Duke’s Kenny Brower jumps into the Top 5, and Cam Wyers drops out. Brower has won match ups recently with pro level players like Levi Anderson, he’s having an excellent season. The same is true of his linemate Wilson Stephenson. At the pro level, you need to be able to guard multiple types of attackmen. You might be asked to cover Grant Ament one week and Matt Rambo the next. If you can’t reasonably handle both, it’s tough to imagine being a regular pro. That’s one of the things that gives me a bit of pause on Cam Wyers, and it’s the reason I don’t list Chris Fake at all. Not to pile on, but I’ve seen Fake really struggle in coverage against Ament, Sowers, Teat, Shellenberger, and there’s more of those at the pro level like Pannell and Gray. Lateral speed and playing angles well are absolutely critical and if have a hard time with players that attack those in college, it won’t get easier in the pros. It’s a big part of the way I try and evaluate all defenseman as prospects. Lastly, Owen Grant is threatening to leap Makar. I wish I could just campaign to have him directly signed to the Chaos. He’s perfect for them. Aggressive doubles, wants to cause turnovers, wants to, and very much can, run transition. This is the perfect defender to plug in in front of Blaze Riorden. He’s been excellent.

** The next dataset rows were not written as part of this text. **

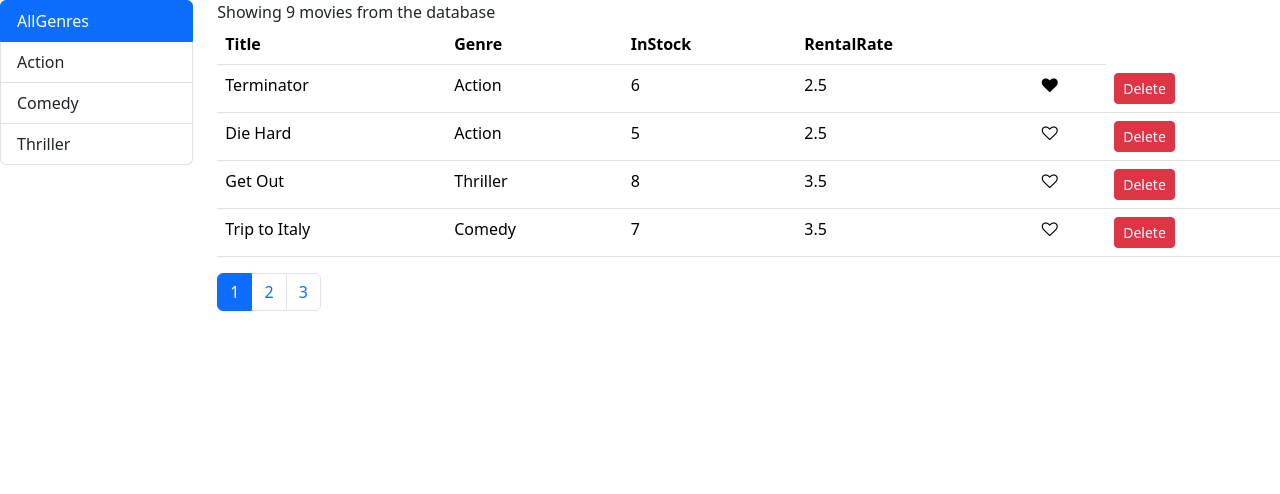
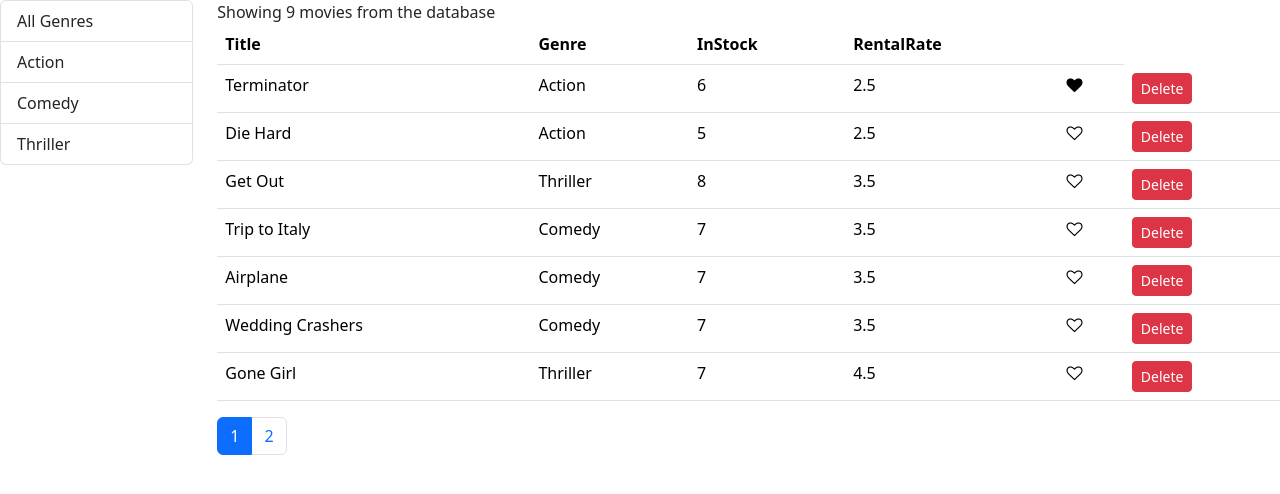
Before and after one commit to skaviray/movie-booking-system, a React (Create React App) app: page / in a window 1280 px wide. Shown: the top 494 px of the page. Built offline with nearby package versions, Linux system fonts and the light colour scheme.

Commit message:
This commits include the below: 1. Movie table moved to a seperate function

```diff
--- a/src/movies/common/listGroup.jsx
+++ b/src/movies/common/listGroup.jsx
@@ -1,19 +1,16 @@
 import React from 'react'
 
 const ListGroup = (props) => {
-    const {items,currentGenre, onSelectGenre} = props
+    const {items,currentGenre, onSelectGenre, textProperty, valueProperty} = props
     return (
     <ul className="list-group">
-        <li className={currentGenre === "allGenres" ? "list-group-item active" :  "list-group-item"} >AllGenres</li>
         { items.map(item =>
         <li
-        key={item.name}
-        className={currentGenre === item.name ? "list-group-item active" :  "list-group-item"}
-        // className='list-group-item'
+        key={item[textProperty || "name"]}
+        className={currentGenre[textProperty || "name"] === item[textProperty || "name"] ? "list-group-item active" :  "list-group-item"}
         onClick={() => onSelectGenre(item)}
-        style={{cursor: "pointer"}}>{item.name}</li>)}
+        style={{cursor: "pointer"}}>{item[textProperty || "name"]}</li>)}
     </ul>
     );
 }
-
 export default ListGroup;
--- /dev/null
+++ b/src/movies/movies.jsx
@@ -0,0 +1,36 @@
+import React from 'react'
+
+import Like from './common/like'
+const MoviesTable = (props) => {
+    const {movies, onLike, onDelete} = props
+    return (
+    <table className="table">
+        <thead>
+            <tr>
+            <th scope="col">Title</th>
+            <th scope="col">Genre</th>
+            <th scope="col">InStock</th>
+            <th scope="col">RentalRate</th>
+            <th scope="col"></th>
+            </tr>
+        </thead>
+        <tbody>
+            { movies.map( movie => (
+                <tr key={movie._id}>
+                    {/* <th scope="row">{movie._id}</th> */}
+                    <td>{movie.title}</td>
+                    <td>{movie.genre.name}</td>
+                    <td>{movie.numberInStock}</td>
+                    <td>{movie.dailyRentalRate}</td>
+                    <td><Like liked={movie.liked} onClick={() => onLike(movie)}/></td>
+                    <td><button onClick={() => onDelete(movie)  } className="btn btn-danger btn-sm">Delete</button></td>
+                </tr>))}
+
+        </tbody>
+    </table>
+
+    )
+
+}
+
+export default MoviesTable
--- a/src/movies/moviesDashboard.jsx
+++ b/src/movies/moviesDashboard.jsx
@@ -4,27 +4,29 @@ import Like from './common/like';
 import Pagination from './common/pagination'
 import { paginate } from '../utils/paginate';
 import ListGroup from './common/listGroup';
+import MoviesTable from './movies';
 // import { faHeart } from '@fortawesome/free-solid-svg-icons';
 
 
 // import { getGenres,getMovies } from '../services/fakeGenreService';
 import { getMovies,deleteMovie } from '../services/fakeMovieService';
-import { genres, getGenres } from '../services/fakeGenreService';
+import {  getGenres } from '../services/fakeGenreService';
 
 class MoviesDashboard extends Component {
     state = {
         movies: [],
         genres: [],
-        pageSize: 4,
+        pageSize: 7,
         currentPage: 1,
-        currentGenre: "allGenres",
+        selectedGenre: {},
         active: 1
     }
     componentDidMount() {
+        const genres = [{"name": "All Genres"},...getGenres()]
         this.setState(
             {
                 movies: getMovies(),
-                genres: getGenres()
+                genres: genres
             }
         )
     }
@@ -46,53 +48,36 @@ class MoviesDashboard extends Component {
         this.setState({currentPage: page})
     }
     handleGenreSelect = (genre) => {
-        console.log(genre.name)
         this.setState(
-            { currentGenre: genre.name}
+            { selectedGenre: genre, currentPage: 1}
         )
+        console.log(genre)
     }
     render() {
         const {length: count} = this.state.movies
-        const { movies: allMovies, pageSize, currentPage } = this.state
-        const {genres: allGenres, currentGenre} = this.state
-        const movies = paginate(allMovies,currentPage,pageSize)
+        const { movies: allMovies, pageSize, currentPage, selectedGenre } = this.state
+        const filtered = selectedGenre && selectedGenre._id ? allMovies.filter((movie) => movie.genre._id === selectedGenre._id) : allMovies
+        const movies = paginate(filtered,currentPage,pageSize)
         return (
             <div className='row'>
                 <div className="col-2">
-                    <ListGroup items={this.state.genres} currentGenre={this.state.currentGenre} onSelectGenre={this.handleGenreSelect}></ListGroup>
+                    <ListGroup
+                    items={this.state.genres}
+                    currentGenre={selectedGenre}
+                    onSelectGenre={this.handleGenreSelect}></ListGroup>
                 </div>
                 <div className="col">
                     <p1>Showing {count} movies from the database</p1>
-                    <table className="table">
-                        <thead>
-                            <tr>
-                            {/* <th scope="col">#</th> */}
-                            <th scope="col">Title</th>
-                            <th scope="col">Genre</th>
-                            <th scope="col">InStock</th>
-                            <th scope="col">RentalRate</th>
-                            <th scope="col"></th>
-                            </tr>
-                        </thead>
-                        <tbody>
-                            { movies.map( movie => (
-                                <tr key={movie._id}>
-                                    {/* <th scope="row">{movie._id}</th> */}
-                                    <td>{movie.title}</td>
-                                    <td>{movie.genre.name}</td>
-                                    <td>{movie.numberInStock}</td>
-                                    <td>{movie.dailyRentalRate}</td>
-                                    <td><Like liked={movie.liked} onClick={() => this.handleLike(movie)}/></td>
-                                    <td><button onClick={() => this.handleDelete(movie)  } className="btn btn-danger btn-sm">Delete</button></td>
-                                </tr>))}
-
-                        </tbody>
-                    </table>
+                    <MoviesTable
+                    movies={movies}
+                    onLike={this.handleLike}
+                    onDelete={this.handleDelete}
+                    ></MoviesTable>
                     <Pagination
-                    itemsCount={count}
-                    pageSize={this.state.pageSize}
+                    itemsCount={filtered.length}
+                    pageSize={pageSize}
                     onPageChange={this.handlePageChange}
-                    currentPage={this.state.currentPage}
+                    currentPage={currentPage}
                     />
                 </div>
             </div>
```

1. Matt Knote, UMass
2. Chayse Ierlan, Cornell
3. Matt Garber, BU
Players to Watch: Liam Entenmann, Will Mark
Goalie remains a thin position and I really don’t expect one to be drafted. Not because they aren’t good, but because there just aren’t many teams with a goalie need, and some clubs are already signing their third goalie for camp. Will Mark, who has been maybe the top goalie in the country this year, moves down to Players to Watch as it turns out he transferred to Cuse with two years of eligibility left. It’s not a lock he comes out. Goalie opportunities in the PLL don’t come along often, so he may stay another year to further boost his resume in hopes of sticking with a pro team long term.
1. Mike Sisselberger, Lehigh
2. Zach Cole, Saint Joseph’s
3. Petey LaSalla, UVA
Players to watch: James Reilly, Luke Wierman, Nick Rowlett
Unmoved again. While I think Cole is having the better season, and likely is going to be the 1st team AA on my midseason ballot, I think Sisselberger is narrowly the better pro prospect. James Reilly has improved his stock this year a great deal as well.